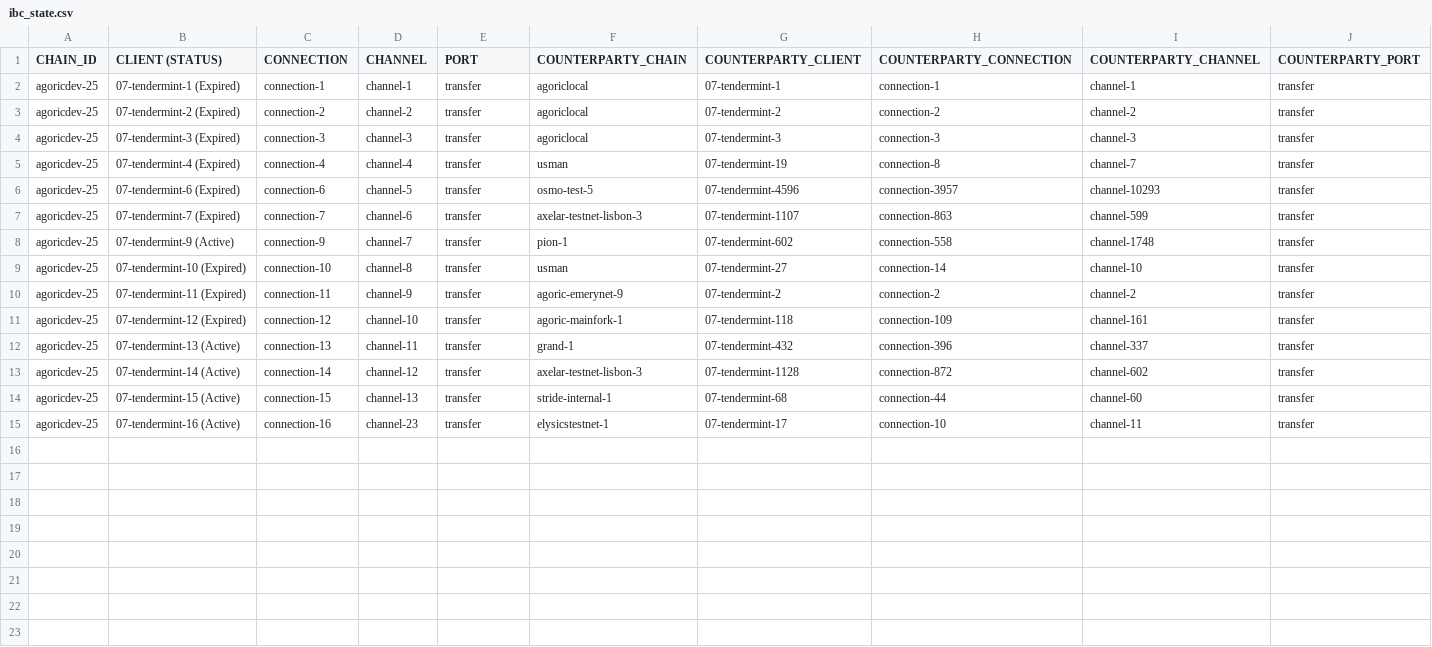
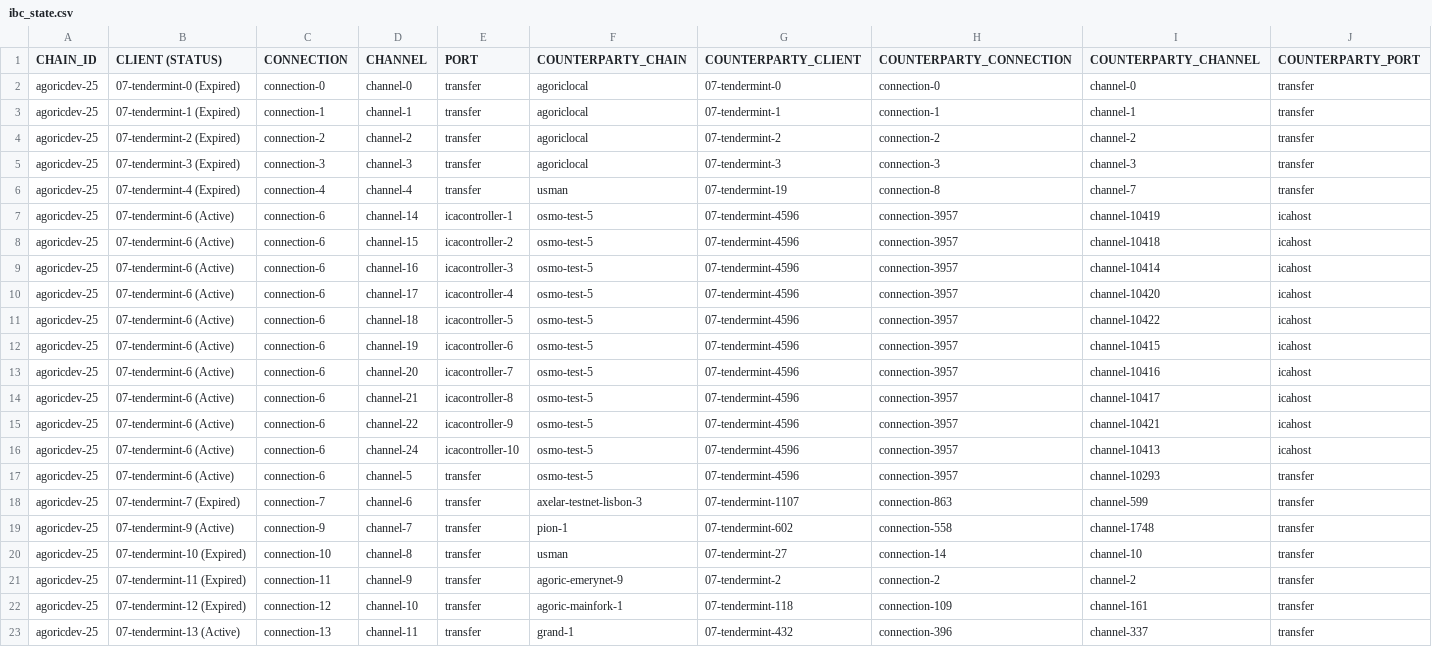
Before and after one commit to cryptocrew-validators/cc-reports, a CSV file: ibc-agoric-devnet/ibc_state.csv, drawn as a sheet; only a part is shown; the shorter side is filled out with more unchanged rows.

Commit message:
Update ibc_state.csv

```diff
--- a/ibc-agoric-devnet/ibc_state.csv
+++ b/ibc-agoric-devnet/ibc_state.csv
@@ -1,2 +1,3 @@
 CHAIN_ID, CLIENT (STATUS), CONNECTION, CHANNEL, PORT, COUNTERPARTY_CHAIN, COUNTERPARTY_CLIENT, COUNTERPARTY_CONNECTION, COUNTERPARTY_CHANNEL, COUNTERPARTY_PORT
+agoricdev-25, 07-tendermint-0 (Expired), connection-0, channel-0, transfer, agoriclocal, 07-tendermint-0, connection-0, channel-0, transfer
 agoricdev-25, 07-tendermint-1 (Expired), connection-1, channel-1, transfer, agoriclocal, 07-tendermint-1, connection-1, channel-1, transfer
@@ -5,3 +6,13 @@ agoricdev-25, 07-tendermint-3 (Expired), connection-3, channel-3, transfer, agor
 agoricdev-25, 07-tendermint-4 (Expired), connection-4, channel-4, transfer, usman, 07-tendermint-19, connection-8, channel-7, transfer
-agoricdev-25, 07-tendermint-6 (Expired), connection-6, channel-5, transfer, osmo-test-5, 07-tendermint-4596, connection-3957, channel-10293, transfer
+agoricdev-25, 07-tendermint-6 (Active), connection-6, channel-14, icacontroller-1, osmo-test-5, 07-tendermint-4596, connection-3957, channel-10419, icahost
+agoricdev-25, 07-tendermint-6 (Active), connection-6, channel-15, icacontroller-2, osmo-test-5, 07-tendermint-4596, connection-3957, channel-10418, icahost
+agoricdev-25, 07-tendermint-6 (Active), connection-6, channel-16, icacontroller-3, osmo-test-5, 07-tendermint-4596, connection-3957, channel-10414, icahost
+agoricdev-25, 07-tendermint-6 (Active), connection-6, channel-17, icacontroller-4, osmo-test-5, 07-tendermint-4596, connection-3957, channel-10420, icahost
+agoricdev-25, 07-tendermint-6 (Active), connection-6, channel-18, icacontroller-5, osmo-test-5, 07-tendermint-4596, connection-3957, channel-10422, icahost
+agoricdev-25, 07-tendermint-6 (Active), connection-6, channel-19, icacontroller-6, osmo-test-5, 07-tendermint-4596, connection-3957, channel-10415, icahost
+agoricdev-25, 07-tendermint-6 (Active), connection-6, channel-20, icacontroller-7, osmo-test-5, 07-tendermint-4596, connection-3957, channel-10416, icahost
+agoricdev-25, 07-tendermint-6 (Active), connection-6, channel-21, icacontroller-8, osmo-test-5, 07-tendermint-4596, connection-3957, channel-10417, icahost
+agoricdev-25, 07-tendermint-6 (Active), connection-6, channel-22, icacontroller-9, osmo-test-5, 07-tendermint-4596, connection-3957, channel-10421, icahost
+agoricdev-25, 07-tendermint-6 (Active), connection-6, channel-24, icacontroller-10, osmo-test-5, 07-tendermint-4596, connection-3957, channel-10413, icahost
+agoricdev-25, 07-tendermint-6 (Active), connection-6, channel-5, transfer, osmo-test-5, 07-tendermint-4596, connection-3957, channel-10293, transfer
 agoricdev-25, 07-tendermint-7 (Expired), connection-7, channel-6, transfer, axelar-testnet-lisbon-3, 07-tendermint-1107, connection-863, channel-599, transfer
```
---------------
_WORK REQUIRED_
When you write out the material, keep every line exact and leave out each picture.

_RESULT_
Before and after one commit to cryptocrew-validators/cc-reports, a CSV file: ibc-agoric-devnet/ibc_state.csv, drawn as a sheet; only a part is shown; the shorter side is filled out with more unchanged rows.

Commit message:
Update ibc_state.csv

```diff
--- a/ibc-agoric-devnet/ibc_state.csv
+++ b/ibc-agoric-devnet/ibc_state.csv
@@ -1,2 +1,3 @@
 CHAIN_ID, CLIENT (STATUS), CONNECTION, CHANNEL, PORT, COUNTERPARTY_CHAIN, COUNTERPARTY_CLIENT, COUNTERPARTY_CONNECTION, COUNTERPARTY_CHANNEL, COUNTERPARTY_PORT
+agoricdev-25, 07-tendermint-0 (Expired), connection-0, channel-0, transfer, agoriclocal, 07-tendermint-0, connection-0, channel-0, transfer
 agoricdev-25, 07-tendermint-1 (Expired), connection-1, channel-1, transfer, agoriclocal, 07-tendermint-1, connection-1, channel-1, transfer
@@ -5,3 +6,13 @@ agoricdev-25, 07-tendermint-3 (Expired), connection-3, channel-3, transfer, agor
 agoricdev-25, 07-tendermint-4 (Expired), connection-4, channel-4, transfer, usman, 07-tendermint-19, connection-8, channel-7, transfer
-agoricdev-25, 07-tendermint-6 (Expired), connection-6, channel-5, transfer, osmo-test-5, 07-tendermint-4596, connection-3957, channel-10293, transfer
+agoricdev-25, 07-tendermint-6 (Active), connection-6, channel-14, icacontroller-1, osmo-test-5, 07-tendermint-4596, connection-3957, channel-10419, icahost
+agoricdev-25, 07-tendermint-6 (Active), connection-6, channel-15, icacontroller-2, osmo-test-5, 07-tendermint-4596, connection-3957, channel-10418, icahost
+agoricdev-25, 07-tendermint-6 (Active), connection-6, channel-16, icacontroller-3, osmo-test-5, 07-tendermint-4596, connection-3957, channel-10414, icahost
+agoricdev-25, 07-tendermint-6 (Active), connection-6, channel-17, icacontroller-4, osmo-test-5, 07-tendermint-4596, connection-3957, channel-10420, icahost
+agoricdev-25, 07-tendermint-6 (Active), connection-6, channel-18, icacontroller-5, osmo-test-5, 07-tendermint-4596, connection-3957, channel-10422, icahost
+agoricdev-25, 07-tendermint-6 (Active), connection-6, channel-19, icacontroller-6, osmo-test-5, 07-tendermint-4596, connection-3957, channel-10415, icahost
+agoricdev-25, 07-tendermint-6 (Active), connection-6, channel-20, icacontroller-7, osmo-test-5, 07-tendermint-4596, connection-3957, channel-10416, icahost
+agoricdev-25, 07-tendermint-6 (Active), connection-6, channel-21, icacontroller-8, osmo-test-5, 07-tendermint-4596, connection-3957, channel-10417, icahost
+agoricdev-25, 07-tendermint-6 (Active), connection-6, channel-22, icacontroller-9, osmo-test-5, 07-tendermint-4596, connection-3957, channel-10421, icahost
+agoricdev-25, 07-tendermint-6 (Active), connection-6, channel-24, icacontroller-10, osmo-test-5, 07-tendermint-4596, connection-3957, channel-10413, icahost
+agoricdev-25, 07-tendermint-6 (Active), connection-6, channel-5, transfer, osmo-test-5, 07-tendermint-4596, connection-3957, channel-10293, transfer
 agoricdev-25, 07-tendermint-7 (Expired), connection-7, channel-6, transfer, axelar-testnet-lisbon-3, 07-tendermint-1107, connection-863, channel-599, transfer
```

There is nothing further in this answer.